                pseudoprime or a Carmichael number is below the human scale of reasonable
                things to worry about?

                In particular, are there any forms that are likely to be pseudoprime to
                more than one base?

                Thanks

                Nathan
              • Paul Underwood
                ... reasonable ... pseudoprime to ... Maybe I can answer the first question. If the number is small and you have the time you could use Primo to prove the
                Message 7 of 8 , Apr 30, 2003
                • 0 Attachment
                  --- Nathan wrote:
                  > Hi folks,
                  >
                  > What should be done to a number to make sure the chance of it being
                  > pseudoprime or a Carmichael number is below the human scale of
                  reasonable
                  > things to worry about?
                  >
                  > In particular, are there any forms that are likely to be
                  pseudoprime to
                  > more than one base?
                  >

                  Maybe I can answer the first question.

                  If the number is small and you have the time you could use Primo to
                  prove the number prime thereby eliminate any doubt. If the number is
                  small (say less than 2000 bits) you could use the Miller-Rabin test
                  repeadedly -- decreasing the chance of it being a pseudoprime. PFGW
                  reports a Lucas test as well as a PRP if it can not prove the prime.
                  I would like to see a FFT-based Perrin composite test ;-)

                  Paul

                  > Thanks
                  >
                  > Nathan
                • Paul Leyland
                  ... If you choose your numbers uniformly and at random from all integers of size N bits, then a single Miller-Rabin pseudoprimality test to a randomly chosen
                  Message 8 of 8 , May 1 1:37 AM
                  • 0 Attachment
                    > From: Nathan Russell [mailto:nrussell@...]

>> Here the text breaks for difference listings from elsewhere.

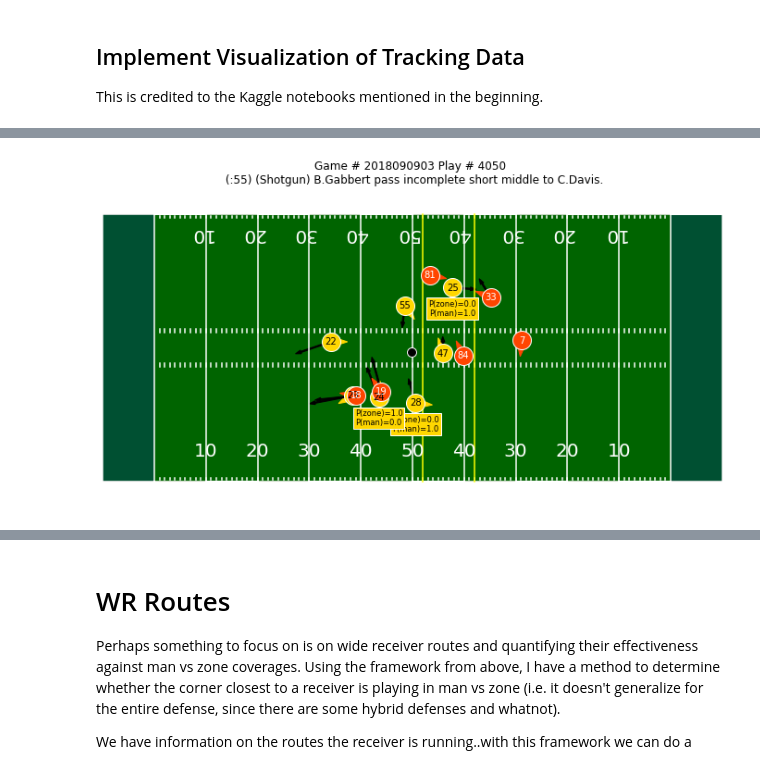
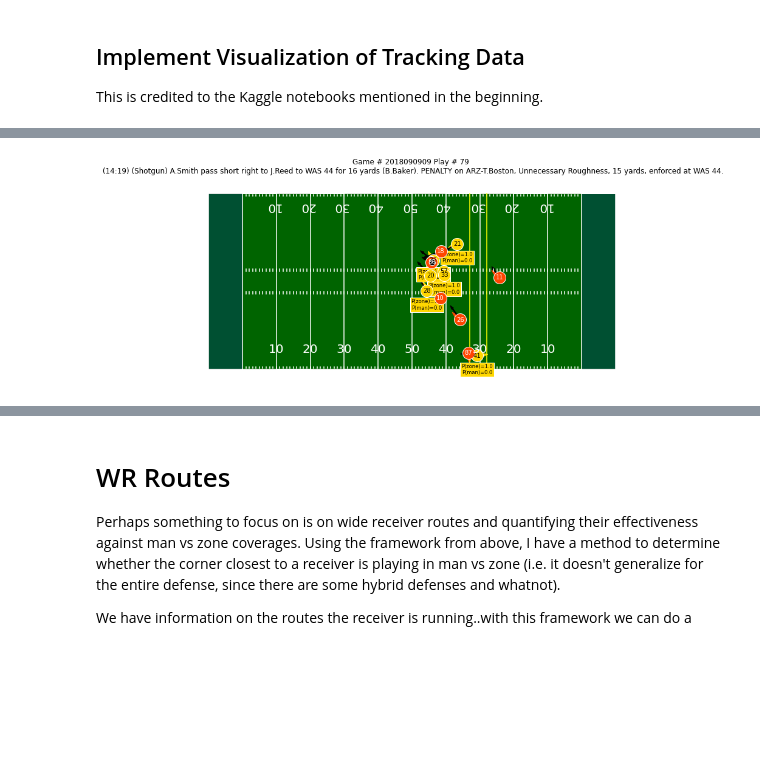
Before and after one commit to taarakshah/nfl-tendency, a Jupyter notebook: 3_Tracking-Data-Setup.ipynb, the cells around one changed output, grey strips where cells are left out. Drawn from its saved outputs; the diff is of its cells as text; code cells hidden in the pictures; blank space fills up the shorter version.

Commit message:
Added safety classifier

```diff
--- a/3_Tracking-Data-Setup.ipynb
+++ b/3_Tracking-Data-Setup.ipynb
@@ -229,24 +237,27 @@ features = [varX, varY, varS, oppVar, oppMean, mateVar, mateMean, oppDirVar, opp
 for feature in features:
     weekMod = pd.merge(weekMod, feature, how='left', on=['gameId', 'event', 'playId', 'nflId'])
 # %%
-# Set the train dataset
-X = weekMod.loc[weekMod['position'] == 'CB'][weekMod.columns[30:]].dropna()
+## set training data, only consider created features
+## only classify CB for now
+## add in safety
+X = weekMod.loc[(weekMod['position']=='FS') | (weekMod['position']=='SS') | (weekMod['position']=='CB')][weekMod.columns[30:]].dropna()
 xTrain = X.drop_duplicates()
 
-# Scale the data
+## scale the data, required for unsupervised data
 scaler = MinMaxScaler()
 scaler.fit(xTrain)
 xTrainScaled = scaler.transform(xTrain)
 
-# Set and train the GMM
-gmm = GaussianMixture(n_components=2, covariance_type='full', random_state=42)
+## train the GMM
+gmm = GaussianMixture(n_components=2, covariance_type='full', random_state=2022)
 gmm.fit(xTrainScaled)
 
-# Make class prediction and probability estimation
+## make class prediction and probability estimation
+## zone=1, man=0 in prediction prob
 pred = gmm.predict(X)
 prob = gmm.predict_proba(X)
 
-# Join the class prediction and probability estimation into our main dataframe
+# join the class prediction and probability estimation into our main dataframe
 X['cluster'] = pred
 X['cluster_prob'] = prob[:,0]
 weekFin = weekMod.join(X[['cluster', 'cluster_prob']])
@@ -440,7 +451,7 @@ def animate_player_movement(weekData, playId, gameId):
 
         # CB coverage scheme
         for x, y, pos, cluster, prob in zip(homeX, homeY, homePosition, homeCluster, homeClusterProb):
-            if pos == 'CB':
+            if (pos == 'CB' or pos == 'FS'):
                 patch.append(plt.text(x, y-6, "P(zone)={}\nP(man)={}".format(prob, 1-prob), va='bottom', ha='center', color='black', size='small',zorder=2, bbox=dict(facecolor='gold', edgecolor='white', pad=2.0)))
 
         awayX = playAway.query('time == ' + str(time))['x']
@@ -497,9 +522,9 @@ plays.sample()
 # %%
-anim = animate_player_movement(weekData=weekFin, playId=4050, gameId=2018090903)
+anim = animate_player_movement(weekData=weekFin, playId=79, gameId=2018090909)
 writer = FFMpegWriter(fps=10)
 anim.save('anim.mp4', writer=writer)
 # %% [output]
-[figure, old version]
+[figure, new version]
 # %%
 Video("anim.mp4")
 # %% [output]
```
Also changed, not shown: parts of 4 cells of this notebook.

                    > What should be done to a number to make sure the chance of it being
                    > pseudoprime or a Carmichael number is below the human scale
                    > of reasonable things to worry about?

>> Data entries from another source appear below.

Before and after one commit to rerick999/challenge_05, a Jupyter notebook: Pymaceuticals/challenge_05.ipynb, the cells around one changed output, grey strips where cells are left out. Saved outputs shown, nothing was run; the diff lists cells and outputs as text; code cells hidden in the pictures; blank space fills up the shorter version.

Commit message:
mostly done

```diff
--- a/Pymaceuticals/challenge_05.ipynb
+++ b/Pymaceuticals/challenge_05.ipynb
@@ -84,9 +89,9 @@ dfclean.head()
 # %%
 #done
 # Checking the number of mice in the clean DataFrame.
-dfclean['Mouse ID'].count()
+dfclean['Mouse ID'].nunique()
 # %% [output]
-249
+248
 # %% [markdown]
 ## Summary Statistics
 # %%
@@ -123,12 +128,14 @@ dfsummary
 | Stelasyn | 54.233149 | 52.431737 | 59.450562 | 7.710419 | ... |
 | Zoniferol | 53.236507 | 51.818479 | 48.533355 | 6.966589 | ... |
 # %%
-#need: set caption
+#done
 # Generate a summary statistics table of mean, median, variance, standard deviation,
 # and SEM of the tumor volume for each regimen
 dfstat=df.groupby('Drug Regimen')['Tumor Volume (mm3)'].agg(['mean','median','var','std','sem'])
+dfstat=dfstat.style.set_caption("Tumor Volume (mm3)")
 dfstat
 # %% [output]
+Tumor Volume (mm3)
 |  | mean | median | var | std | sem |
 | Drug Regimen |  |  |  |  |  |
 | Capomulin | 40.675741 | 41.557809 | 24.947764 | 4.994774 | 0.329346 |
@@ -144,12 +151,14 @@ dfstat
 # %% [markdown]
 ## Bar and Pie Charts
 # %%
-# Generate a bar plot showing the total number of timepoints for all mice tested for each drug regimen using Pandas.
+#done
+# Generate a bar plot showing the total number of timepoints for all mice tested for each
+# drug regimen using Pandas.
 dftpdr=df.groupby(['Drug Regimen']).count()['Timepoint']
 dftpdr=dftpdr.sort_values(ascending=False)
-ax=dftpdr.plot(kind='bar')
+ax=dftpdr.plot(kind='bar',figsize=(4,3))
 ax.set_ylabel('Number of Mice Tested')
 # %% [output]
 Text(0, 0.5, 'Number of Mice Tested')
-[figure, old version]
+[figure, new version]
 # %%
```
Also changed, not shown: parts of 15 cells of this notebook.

                    If you choose your numbers uniformly and at random from all integers of size N bits, then a single Miller-Rabin pseudoprimality test to a randomly chosen base is sufficient. Only a very tiny fraction of integers have the property that a M-R test has a probability close to 1/4 of failing.

                    If you are allowed to chose your numbers in such a way that you guarantee it has close to a 1/4 chance of failing a test, pick a power of four sufficiently large that you find it comfortable. I personally don't worry much about things which occur with probability less than 4^(-20) in my expected lifetime.


                    Paul
                  Your message has been successfully submitted and would be delivered to recipients shortly.